PROBLEM TO SOLVE = The answer must be a word-for-word copy of the records below, with every picture left out.

DATA EXTRACTS =
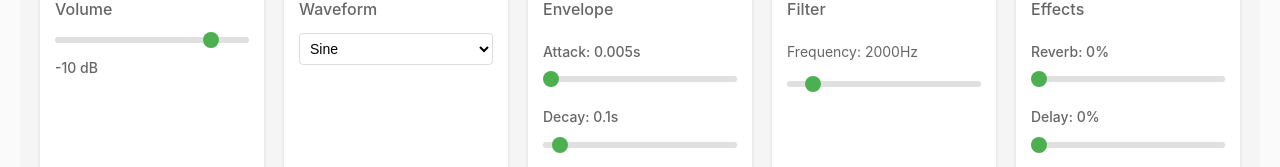
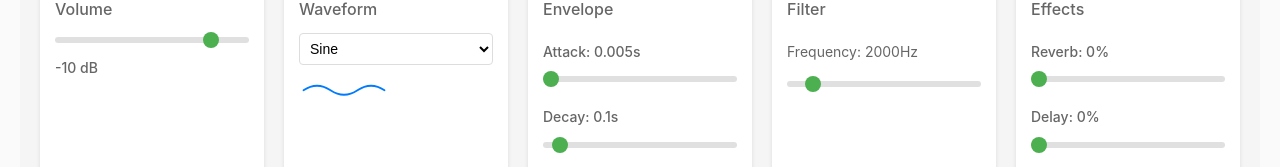
Before and after one commit to HatakeyamaOsamu/aji, a React (Vite) app: page / in a window 1280 px wide. Shown: the part 139-306 px from the top of the page. Built offline with nearby package versions, Linux system fonts and the light colour scheme.

Commit message:
feat: 波形の視覚的表示をWaveformSelectorに追加

```diff
--- a/src/components/SynthControls/WaveformSelector.tsx
+++ b/src/components/SynthControls/WaveformSelector.tsx
@@ -6,6 +6,42 @@ export interface WaveformSelectorProps {
   waveform: WaveformType;
   onChange: (waveform: WaveformType) => void;
 }
+
+const WaveformDisplay: React.FC<{ waveform: WaveformType }> = ({ waveform }) => {
+  const generatePath = (type: WaveformType): string => {
+    const width = 80;
+    const height = 30;
+    const centerY = height / 2;
+
+    switch (type) {
+      case 'sine':
+        return `M 5,${centerY} Q 20,5 35,${centerY} Q 50,${height-5} 65,${centerY} Q 80,5 95,${centerY}`;
+      case 'square':
+        return `M 5,${height-5} L 5,5 L 25,5 L 25,${height-5} L 45,${height-5} L 45,5 L 65,5 L 65,${height-5} L 85,${height-5}`;
+      case 'sawtooth':
+        return `M 5,${height-5} L 25,5 L 25,${height-5} L 45,5 L 45,${height-5} L 65,5 L 65,${height-5} L 85,5`;
+      case 'triangle':
+        return `M 5,${centerY} L 15,5 L 25,${height-5} L 35,5 L 45,${height-5} L 55,5 L 65,${height-5} L 75,5 L 85,${centerY}`;
+      default:
+        return '';
+    }
+  };
+
+  return (
+    <div className="waveform-display">
+      <svg width="90" height="35" viewBox="0 0 100 35">
+        <path
+          d={generatePath(waveform)}
+          stroke="#007bff"
+          strokeWidth="2"
+          fill="none"
+          strokeLinecap="round"
+          strokeLinejoin="round"
+        />
+      </svg>
+    </div>
+  );
+};
 
 export const WaveformSelector: React.FC<WaveformSelectorProps> = ({ waveform, onChange }) => {
   return (
@@ -23,6 +59,7 @@ export const WaveformSelector: React.FC<WaveformSelectorProps> = ({ waveform, on
             </option>
           ))}
         </select>
+        <WaveformDisplay waveform={waveform} />
       </div>
     </div>
   );
```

TASK OUTPUT =
Before and after one commit to HatakeyamaOsamu/aji, a React (Vite) app: page / in a window 1280 px wide. Shown: the part 139-306 px from the top of the page. Built offline with nearby package versions, Linux system fonts and the light colour scheme.

Commit message:
feat: 波形の視覚的表示をWaveformSelectorに追加

```diff
--- a/src/components/SynthControls/WaveformSelector.tsx
+++ b/src/components/SynthControls/WaveformSelector.tsx
@@ -6,6 +6,42 @@ export interface WaveformSelectorProps {
   waveform: WaveformType;
   onChange: (waveform: WaveformType) => void;
 }
+
+const WaveformDisplay: React.FC<{ waveform: WaveformType }> = ({ waveform }) => {
+  const generatePath = (type: WaveformType): string => {
+    const width = 80;
+    const height = 30;
+    const centerY = height / 2;
+
+    switch (type) {
+      case 'sine':
+        return `M 5,${centerY} Q 20,5 35,${centerY} Q 50,${height-5} 65,${centerY} Q 80,5 95,${centerY}`;
+      case 'square':
+        return `M 5,${height-5} L 5,5 L 25,5 L 25,${height-5} L 45,${height-5} L 45,5 L 65,5 L 65,${height-5} L 85,${height-5}`;
+      case 'sawtooth':
+        return `M 5,${height-5} L 25,5 L 25,${height-5} L 45,5 L 45,${height-5} L 65,5 L 65,${height-5} L 85,5`;
+      case 'triangle':
+        return `M 5,${centerY} L 15,5 L 25,${height-5} L 35,5 L 45,${height-5} L 55,5 L 65,${height-5} L 75,5 L 85,${centerY}`;
+      default:
+        return '';
+    }
+  };
+
+  return (
+    <div className="waveform-display">
+      <svg width="90" height="35" viewBox="0 0 100 35">
+        <path
+          d={generatePath(waveform)}
+          stroke="#007bff"
+          strokeWidth="2"
+          fill="none"
+          strokeLinecap="round"
+          strokeLinejoin="round"
+        />
+      </svg>
+    </div>
+  );
+};
 
 export const WaveformSelector: React.FC<WaveformSelectorProps> = ({ waveform, onChange }) => {
   return (
@@ -23,6 +59,7 @@ export const WaveformSelector: React.FC<WaveformSelectorProps> = ({ waveform, on
             </option>
           ))}
         </select>
+        <WaveformDisplay waveform={waveform} />
       </div>
     </div>
   );
```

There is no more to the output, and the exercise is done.